● TASK ITEM: Below are the records; copy each line in them that holds the word "justify".

● EXTRACTED ENTRIES:
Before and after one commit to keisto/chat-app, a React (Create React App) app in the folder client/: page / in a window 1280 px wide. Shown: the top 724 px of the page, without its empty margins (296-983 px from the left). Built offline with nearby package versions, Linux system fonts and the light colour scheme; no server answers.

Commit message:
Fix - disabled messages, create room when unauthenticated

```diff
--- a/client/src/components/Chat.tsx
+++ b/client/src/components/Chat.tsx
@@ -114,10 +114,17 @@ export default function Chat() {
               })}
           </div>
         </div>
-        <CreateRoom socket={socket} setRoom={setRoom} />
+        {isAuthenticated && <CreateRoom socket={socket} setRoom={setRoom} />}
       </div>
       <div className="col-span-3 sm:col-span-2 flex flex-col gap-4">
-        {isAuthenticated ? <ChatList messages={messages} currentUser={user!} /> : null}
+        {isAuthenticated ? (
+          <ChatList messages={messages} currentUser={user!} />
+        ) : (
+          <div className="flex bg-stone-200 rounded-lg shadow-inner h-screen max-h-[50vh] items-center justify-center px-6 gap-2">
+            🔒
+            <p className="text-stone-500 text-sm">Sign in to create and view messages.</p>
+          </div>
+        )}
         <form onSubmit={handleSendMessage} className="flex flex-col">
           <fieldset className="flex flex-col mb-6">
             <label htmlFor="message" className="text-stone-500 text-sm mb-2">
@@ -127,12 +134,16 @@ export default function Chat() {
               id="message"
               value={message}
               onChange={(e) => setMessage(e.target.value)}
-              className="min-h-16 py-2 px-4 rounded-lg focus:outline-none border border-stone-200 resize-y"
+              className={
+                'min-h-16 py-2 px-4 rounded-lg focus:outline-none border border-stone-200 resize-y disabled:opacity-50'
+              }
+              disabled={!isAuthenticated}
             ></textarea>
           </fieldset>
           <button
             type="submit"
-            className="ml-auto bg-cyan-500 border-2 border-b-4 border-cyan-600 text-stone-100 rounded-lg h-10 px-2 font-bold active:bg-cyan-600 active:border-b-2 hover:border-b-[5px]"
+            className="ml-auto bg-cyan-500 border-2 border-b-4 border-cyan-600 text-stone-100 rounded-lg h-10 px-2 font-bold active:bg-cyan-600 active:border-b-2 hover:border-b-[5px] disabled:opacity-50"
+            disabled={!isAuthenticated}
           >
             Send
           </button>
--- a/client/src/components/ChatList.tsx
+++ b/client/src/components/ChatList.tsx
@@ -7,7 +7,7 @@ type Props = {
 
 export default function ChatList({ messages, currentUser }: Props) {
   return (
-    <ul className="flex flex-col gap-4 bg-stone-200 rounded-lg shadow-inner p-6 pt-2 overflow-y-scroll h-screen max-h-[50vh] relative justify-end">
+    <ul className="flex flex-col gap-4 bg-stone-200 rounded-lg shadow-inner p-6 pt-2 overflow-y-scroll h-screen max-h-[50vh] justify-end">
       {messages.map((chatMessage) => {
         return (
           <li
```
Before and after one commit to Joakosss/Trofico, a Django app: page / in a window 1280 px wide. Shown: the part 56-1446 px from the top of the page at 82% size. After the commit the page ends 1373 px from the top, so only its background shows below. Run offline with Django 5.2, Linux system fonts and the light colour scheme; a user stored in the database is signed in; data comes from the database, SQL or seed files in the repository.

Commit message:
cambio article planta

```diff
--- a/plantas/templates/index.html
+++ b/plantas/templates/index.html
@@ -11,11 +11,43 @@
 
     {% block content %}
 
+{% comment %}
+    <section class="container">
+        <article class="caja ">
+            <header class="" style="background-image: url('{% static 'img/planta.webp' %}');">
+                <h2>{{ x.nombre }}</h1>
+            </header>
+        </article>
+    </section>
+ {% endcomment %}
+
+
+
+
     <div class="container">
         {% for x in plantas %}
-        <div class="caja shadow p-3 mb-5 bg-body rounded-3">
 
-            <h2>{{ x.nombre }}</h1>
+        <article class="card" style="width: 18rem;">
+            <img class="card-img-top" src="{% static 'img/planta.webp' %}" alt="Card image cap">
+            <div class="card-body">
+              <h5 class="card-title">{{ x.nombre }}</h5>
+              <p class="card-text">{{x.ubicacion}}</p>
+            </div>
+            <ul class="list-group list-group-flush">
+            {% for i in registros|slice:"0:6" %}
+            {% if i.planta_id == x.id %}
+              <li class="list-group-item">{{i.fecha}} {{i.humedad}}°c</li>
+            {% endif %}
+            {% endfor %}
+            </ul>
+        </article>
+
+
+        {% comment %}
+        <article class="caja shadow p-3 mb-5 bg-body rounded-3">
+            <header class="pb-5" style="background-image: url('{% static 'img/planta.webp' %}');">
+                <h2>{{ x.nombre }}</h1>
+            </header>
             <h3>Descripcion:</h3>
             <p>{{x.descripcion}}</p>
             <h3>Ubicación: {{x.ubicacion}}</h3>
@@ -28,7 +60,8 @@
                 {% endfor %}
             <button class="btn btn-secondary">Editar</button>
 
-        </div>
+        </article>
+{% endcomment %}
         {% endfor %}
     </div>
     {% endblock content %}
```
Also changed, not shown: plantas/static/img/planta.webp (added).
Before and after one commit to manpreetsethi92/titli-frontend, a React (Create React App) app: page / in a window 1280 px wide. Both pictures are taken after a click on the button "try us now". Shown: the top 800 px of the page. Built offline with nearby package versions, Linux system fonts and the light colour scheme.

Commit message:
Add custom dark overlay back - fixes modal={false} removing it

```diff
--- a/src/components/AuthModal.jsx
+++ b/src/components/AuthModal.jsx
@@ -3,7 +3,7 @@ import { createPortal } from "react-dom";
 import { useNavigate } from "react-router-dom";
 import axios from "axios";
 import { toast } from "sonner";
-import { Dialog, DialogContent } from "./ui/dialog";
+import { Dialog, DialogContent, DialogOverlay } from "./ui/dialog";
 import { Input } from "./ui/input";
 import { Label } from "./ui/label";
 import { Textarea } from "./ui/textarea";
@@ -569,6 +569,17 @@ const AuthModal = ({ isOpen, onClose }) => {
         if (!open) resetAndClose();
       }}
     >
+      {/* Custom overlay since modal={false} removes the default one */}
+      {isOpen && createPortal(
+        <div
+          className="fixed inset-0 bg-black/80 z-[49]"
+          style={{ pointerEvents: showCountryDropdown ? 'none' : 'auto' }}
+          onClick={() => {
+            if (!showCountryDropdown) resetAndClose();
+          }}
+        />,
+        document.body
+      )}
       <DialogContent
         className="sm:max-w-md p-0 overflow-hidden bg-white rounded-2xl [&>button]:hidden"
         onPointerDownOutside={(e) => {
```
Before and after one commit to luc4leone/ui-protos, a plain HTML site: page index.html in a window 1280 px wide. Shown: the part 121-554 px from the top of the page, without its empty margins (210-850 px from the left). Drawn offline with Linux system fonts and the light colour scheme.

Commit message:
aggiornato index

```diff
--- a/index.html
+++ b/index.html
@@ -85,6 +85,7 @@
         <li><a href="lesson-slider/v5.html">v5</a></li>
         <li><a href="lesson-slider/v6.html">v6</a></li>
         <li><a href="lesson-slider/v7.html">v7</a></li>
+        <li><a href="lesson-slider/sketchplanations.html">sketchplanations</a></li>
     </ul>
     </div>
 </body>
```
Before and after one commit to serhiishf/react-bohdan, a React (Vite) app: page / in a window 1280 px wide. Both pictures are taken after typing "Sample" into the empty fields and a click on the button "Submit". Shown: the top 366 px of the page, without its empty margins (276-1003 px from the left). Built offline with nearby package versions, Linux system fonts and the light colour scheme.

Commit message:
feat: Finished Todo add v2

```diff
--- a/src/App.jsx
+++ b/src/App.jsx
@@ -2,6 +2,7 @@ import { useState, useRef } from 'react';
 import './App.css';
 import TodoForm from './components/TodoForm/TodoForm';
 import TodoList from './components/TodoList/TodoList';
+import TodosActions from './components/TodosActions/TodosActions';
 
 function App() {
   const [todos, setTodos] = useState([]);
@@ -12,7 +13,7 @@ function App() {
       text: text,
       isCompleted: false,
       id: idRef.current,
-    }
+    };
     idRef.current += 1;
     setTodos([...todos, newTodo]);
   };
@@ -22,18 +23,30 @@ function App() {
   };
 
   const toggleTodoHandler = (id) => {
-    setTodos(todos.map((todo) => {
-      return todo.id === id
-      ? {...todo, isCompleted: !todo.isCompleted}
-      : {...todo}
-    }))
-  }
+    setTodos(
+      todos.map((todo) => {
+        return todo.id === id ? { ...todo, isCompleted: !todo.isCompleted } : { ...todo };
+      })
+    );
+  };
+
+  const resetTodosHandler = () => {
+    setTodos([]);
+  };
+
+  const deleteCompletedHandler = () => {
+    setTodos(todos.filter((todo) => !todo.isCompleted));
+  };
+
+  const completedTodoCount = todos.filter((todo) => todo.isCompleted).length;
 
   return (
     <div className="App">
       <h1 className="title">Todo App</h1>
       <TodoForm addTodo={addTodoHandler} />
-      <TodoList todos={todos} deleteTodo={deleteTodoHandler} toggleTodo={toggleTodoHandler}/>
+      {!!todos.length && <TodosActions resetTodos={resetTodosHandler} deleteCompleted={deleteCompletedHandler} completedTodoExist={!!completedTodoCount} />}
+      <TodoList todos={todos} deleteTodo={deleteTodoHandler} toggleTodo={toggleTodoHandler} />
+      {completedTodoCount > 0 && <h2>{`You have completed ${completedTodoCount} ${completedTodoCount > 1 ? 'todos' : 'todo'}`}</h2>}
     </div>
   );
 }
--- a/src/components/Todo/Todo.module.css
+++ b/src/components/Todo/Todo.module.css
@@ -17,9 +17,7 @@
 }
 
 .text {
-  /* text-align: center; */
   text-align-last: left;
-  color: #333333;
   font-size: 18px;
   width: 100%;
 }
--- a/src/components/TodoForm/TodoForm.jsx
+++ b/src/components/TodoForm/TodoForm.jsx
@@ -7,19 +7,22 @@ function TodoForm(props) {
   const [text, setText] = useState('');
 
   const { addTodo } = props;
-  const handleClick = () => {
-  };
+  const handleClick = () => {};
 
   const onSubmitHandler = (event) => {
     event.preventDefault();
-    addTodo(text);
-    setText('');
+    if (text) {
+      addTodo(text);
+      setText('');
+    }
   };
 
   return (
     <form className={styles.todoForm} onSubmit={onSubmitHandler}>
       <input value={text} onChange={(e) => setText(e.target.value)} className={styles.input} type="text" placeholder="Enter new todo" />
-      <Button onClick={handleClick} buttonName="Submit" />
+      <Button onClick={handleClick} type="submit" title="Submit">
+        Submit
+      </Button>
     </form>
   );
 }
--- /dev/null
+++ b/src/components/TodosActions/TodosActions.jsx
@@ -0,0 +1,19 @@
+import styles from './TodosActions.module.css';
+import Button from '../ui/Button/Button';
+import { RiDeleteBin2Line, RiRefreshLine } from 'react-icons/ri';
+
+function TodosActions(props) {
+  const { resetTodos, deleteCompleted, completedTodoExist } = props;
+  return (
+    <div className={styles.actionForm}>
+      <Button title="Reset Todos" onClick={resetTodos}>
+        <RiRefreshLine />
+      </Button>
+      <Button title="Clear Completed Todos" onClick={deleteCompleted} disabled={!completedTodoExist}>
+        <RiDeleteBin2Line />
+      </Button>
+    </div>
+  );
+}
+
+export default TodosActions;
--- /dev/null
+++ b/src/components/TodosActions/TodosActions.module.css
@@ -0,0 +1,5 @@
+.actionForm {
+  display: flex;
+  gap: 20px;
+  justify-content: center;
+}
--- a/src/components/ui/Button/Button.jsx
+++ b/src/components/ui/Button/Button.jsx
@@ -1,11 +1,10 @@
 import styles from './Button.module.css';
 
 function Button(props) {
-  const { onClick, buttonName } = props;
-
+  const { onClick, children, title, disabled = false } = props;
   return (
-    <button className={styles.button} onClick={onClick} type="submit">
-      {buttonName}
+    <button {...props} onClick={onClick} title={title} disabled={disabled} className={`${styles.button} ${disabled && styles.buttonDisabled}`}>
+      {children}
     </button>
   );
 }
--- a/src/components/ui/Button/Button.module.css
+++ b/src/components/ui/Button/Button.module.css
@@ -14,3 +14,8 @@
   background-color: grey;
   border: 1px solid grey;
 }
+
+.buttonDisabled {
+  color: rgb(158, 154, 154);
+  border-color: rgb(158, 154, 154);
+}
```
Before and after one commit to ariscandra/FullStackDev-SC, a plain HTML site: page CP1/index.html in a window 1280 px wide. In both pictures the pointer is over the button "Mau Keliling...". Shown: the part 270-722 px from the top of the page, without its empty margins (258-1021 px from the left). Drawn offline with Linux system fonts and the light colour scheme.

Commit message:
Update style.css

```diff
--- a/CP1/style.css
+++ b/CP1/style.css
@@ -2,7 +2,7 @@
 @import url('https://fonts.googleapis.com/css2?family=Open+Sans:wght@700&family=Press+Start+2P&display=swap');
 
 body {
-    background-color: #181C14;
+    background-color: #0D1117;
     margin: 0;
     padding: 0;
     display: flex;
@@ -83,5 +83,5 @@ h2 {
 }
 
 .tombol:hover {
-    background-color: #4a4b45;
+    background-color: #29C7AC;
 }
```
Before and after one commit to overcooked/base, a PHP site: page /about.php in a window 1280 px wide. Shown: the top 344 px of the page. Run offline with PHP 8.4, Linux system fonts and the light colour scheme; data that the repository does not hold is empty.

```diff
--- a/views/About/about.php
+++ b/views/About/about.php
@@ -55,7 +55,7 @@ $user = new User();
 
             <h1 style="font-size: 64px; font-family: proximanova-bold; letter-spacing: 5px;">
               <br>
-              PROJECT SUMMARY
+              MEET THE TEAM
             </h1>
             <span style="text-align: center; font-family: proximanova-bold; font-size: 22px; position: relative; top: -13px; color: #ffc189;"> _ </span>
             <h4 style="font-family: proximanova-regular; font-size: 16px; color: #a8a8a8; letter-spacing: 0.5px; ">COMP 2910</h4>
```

● WRITTEN ANSWER:
+          <div className="flex bg-stone-200 rounded-lg shadow-inner h-screen max-h-[50vh] items-center justify-center px-6 gap-2">
-    <ul className="flex flex-col gap-4 bg-stone-200 rounded-lg shadow-inner p-6 pt-2 overflow-y-scroll h-screen max-h-[50vh] relative justify-end">
+    <ul className="flex flex-col gap-4 bg-stone-200 rounded-lg shadow-inner p-6 pt-2 overflow-y-scroll h-screen max-h-[50vh] justify-end">
+  justify-content: center;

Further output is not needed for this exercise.